I have been working with patients who suffer from primary immunodeficiencies, which means they don’t have a properly functioning immune system. The conditions are mainly genetic, and about 1 in 500 people will be born with one. I am campaigning for the most serious disorder, SCID, to be screened for at birth, because if it goes undiagnosed the child will die in their first few months of life. If diagnosed the child can be cured for life.
For those living with an immunodeficiency it is vital that they receive the right treatment for them. Without it they will suffer from constant and serious infections. The good news is that with appropriate immunoglobulin therapy most patients can lead a normal life. The bad news is that some of these therapies could be deemed too expensive.
Medical treatments are subject to something called Health Technology Assessments, which should take into account the social, ethical, and economical benefits of using a certain treatment. However, in the current climate it seems that sometimes the only real consideration is how much the treatment costs. There are some really worrying outcomes from these assessments, including one in France that recommended not screening blood donors for Hepatitis C because it would be cheaper to just treat the people who found themselves infected with the disease after a blood transfusion.
Not only does this kind of approach disregard the human element of medical treatments, which should be at the heart of healthcare, but it is economically short sighted too. Healthy people can go to school, university and work and contribute fully to society. It may be true that you can reduce the amount of immunoglobulin that an immunodeficient patient receives by half and the patient will remain alive. However their quality of life will be severely worsened as they fight of repeated infections and have to struggle every single day with their condition.

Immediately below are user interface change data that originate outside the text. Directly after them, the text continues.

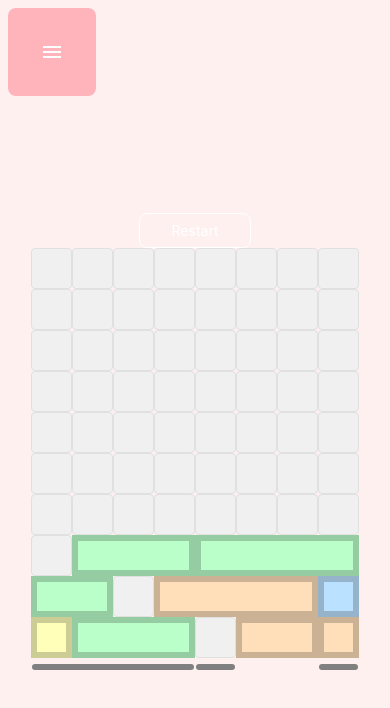
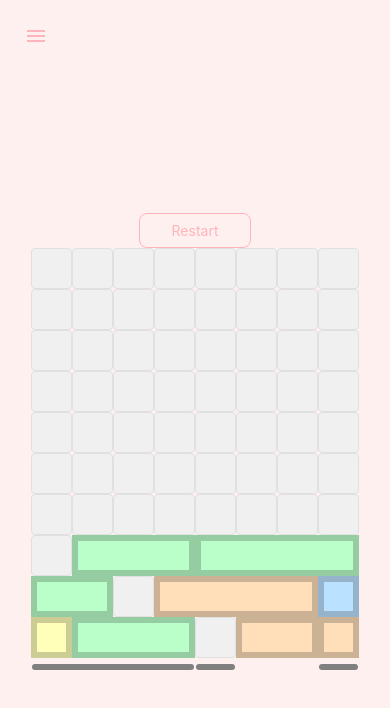
Before and after one commit to davit-davtyan-dev/block-slide, a React Native app: screen / in a window 390 px wide. Shown: the top 708 px of the page. Built offline with nearby package versions, Linux system fonts and the light colour scheme.

Commit message:
Added safe area; style changes

```diff
--- a/App.tsx
+++ b/App.tsx
@@ -11,9 +11,11 @@ import {ThemeProvider} from './src/contexts/ThemeContext';
 import {SizesProvider} from './src/contexts/SizesContext';
 import {GameContextProvider} from './src/contexts/GameContext';
 import GameScreen from './src/GameScreen';
+import {SafeAreaProvider} from 'react-native-safe-area-context';
 
 function App(): React.JSX.Element {
   return (
+    <SafeAreaProvider>
       <ThemeProvider>
         <SizesProvider>
           <GameContextProvider>
@@ -21,6 +23,7 @@ function App(): React.JSX.Element {
           </GameContextProvider>
         </SizesProvider>
       </ThemeProvider>
+    </SafeAreaProvider>
   );
 }
 
--- a/package.json
+++ b/package.json
@@ -16,6 +16,7 @@
     "react": "19.0.0",
     "react-native": "0.78.0",
     "react-native-get-random-values": "^1.11.0",
+    "react-native-safe-area-context": "^5.4.1",
     "react-native-vector-icons": "^10.2.0",
     "uuid": "^11.1.0"
   },
--- a/src/GameScreen.tsx
+++ b/src/GameScreen.tsx
@@ -43,12 +43,8 @@ export default function GameScreen() {
   return (
     <View center h="100%" bgColor={theme.backgroundColor}>
       <View position="absolute" top={8} left={8}>
-        <TouchableOpacity
-          onPress={() => setIsMenuVisible(true)}
-          p={8}
-          borderRadius={8}
-          bgColor={theme.mainColor}>
-          <Icon name="menu" size={24} color="white" />
+        <TouchableOpacity p={4} onPress={() => setIsMenuVisible(true)}>
+          <Icon name="menu" size={24} color={theme.mainColor} />
         </TouchableOpacity>
       </View>
 
@@ -59,8 +55,8 @@ export default function GameScreen() {
         onPress={restart}
         borderWidth={1}
         borderRadius={8}
-        borderColor="white">
-        <Text color="white">Restart</Text>
+        borderColor={theme.mainColor}>
+        <Text color={theme.mainColor}>Restart</Text>
       </TouchableOpacity>
 
       <Matrix>
--- a/src/components/SideMenu.tsx
+++ b/src/components/SideMenu.tsx
@@ -279,14 +279,6 @@ const styles = StyleSheet.create({
     left: 0,
     bottom: 0,
     width: sideMenuWidth,
-    shadowColor: '#000',
-    shadowOffset: {
-      width: 2,
-      height: 0,
-    },
-    shadowOpacity: 0.25,
-    shadowRadius: 3.84,
-    elevation: 5,
   },
   header: {
     flexDirection: 'row',
--- a/src/contexts/ThemeContext.tsx
+++ b/src/contexts/ThemeContext.tsx
@@ -6,6 +6,7 @@ import React, {
   useRef,
   useCallback,
 } from 'react';
+import {useSafeAreaInsets} from 'react-native-safe-area-context';
 import useColorScheme, {
   ColorScheme,
   EffectiveColorScheme,
@@ -217,6 +218,7 @@ export const ThemeProvider: React.FC<{children: React.ReactNode}> = ({
   const [themeName, setThemeName] = useState(defaultTheme);
   const themeAnimation = useRef(new Animated.Value(1)).current;
   const [currentThemeIndex, setCurrentThemeIndex] = useState(0);
+  const safeAreaInsets = useSafeAreaInsets();
 
   const effectiveColorScheme =
     colorScheme === ColorScheme.System
@@ -313,7 +315,7 @@ export const ThemeProvider: React.FC<{children: React.ReactNode}> = ({
             : 'dark-content'
         }
       />
-      <View height={StatusBar.currentHeight} bgColor={theme.backgroundColor} />
+      <View height={safeAreaInsets.top} bgColor={theme.backgroundColor} />
       {children}
     </ThemeContext.Provider>
   );
```
Also changed, not shown: 3 other files (tests, documents, lock files or other folders). Lines whose indentation alone changed are shown as unchanged.
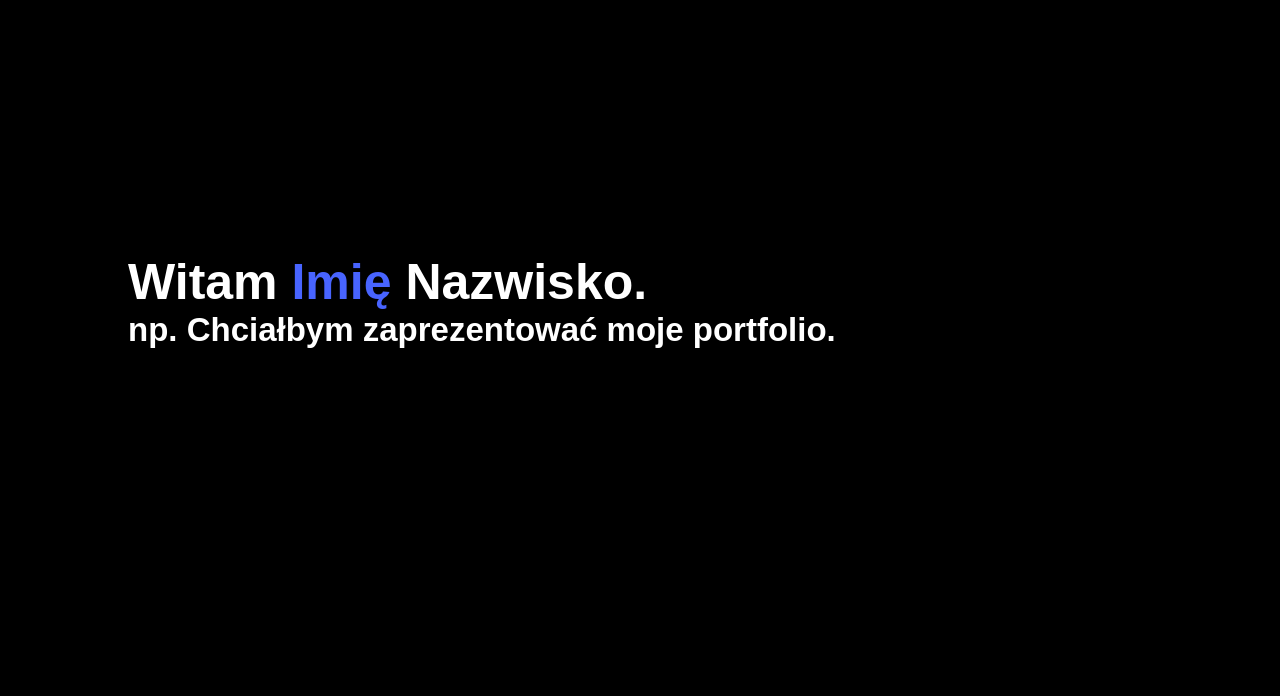
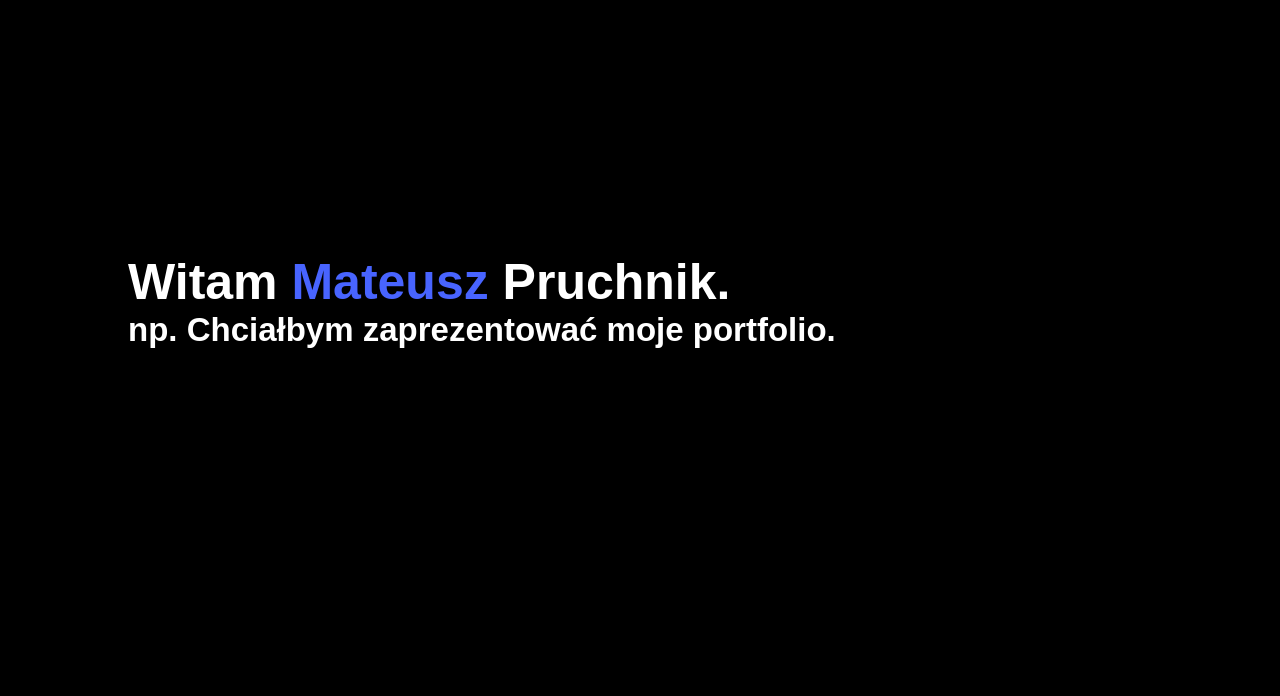
Before and after one commit to MP-UEW/MP_MyWeb_4, a plain HTML site: page index.html in a window 1280 px wide. Shown: the part 104-800 px from the top of the page. Drawn offline with Linux system fonts and the light colour scheme.

Commit message:
Update index.html

```diff
--- a/index.html
+++ b/index.html
@@ -28,7 +28,7 @@
             </div>
         </nav>
         <div class="header-text">
-            <h1 class="slide-left">Witam <span>Imię</span> Nazwisko.</h1> <!--miejsce na przedstawienie swojej osoby-->
+            <h1 class="slide-left">Witam <span>Mateusz</span> Pruchnik.</h1> <!--miejsce na przedstawienie swojej osoby-->
             <p class="slide-left">np. Chciałbym zaprezentować moje portfolio.</p> <!--krótki opis czego dotyczy strona-->
         </div>
     </div>
```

I will be working on the EU’s new Health for Growth Programme to make sure that Health Technology Assessments always take the view of the patient into account, and not just the costs of treatments.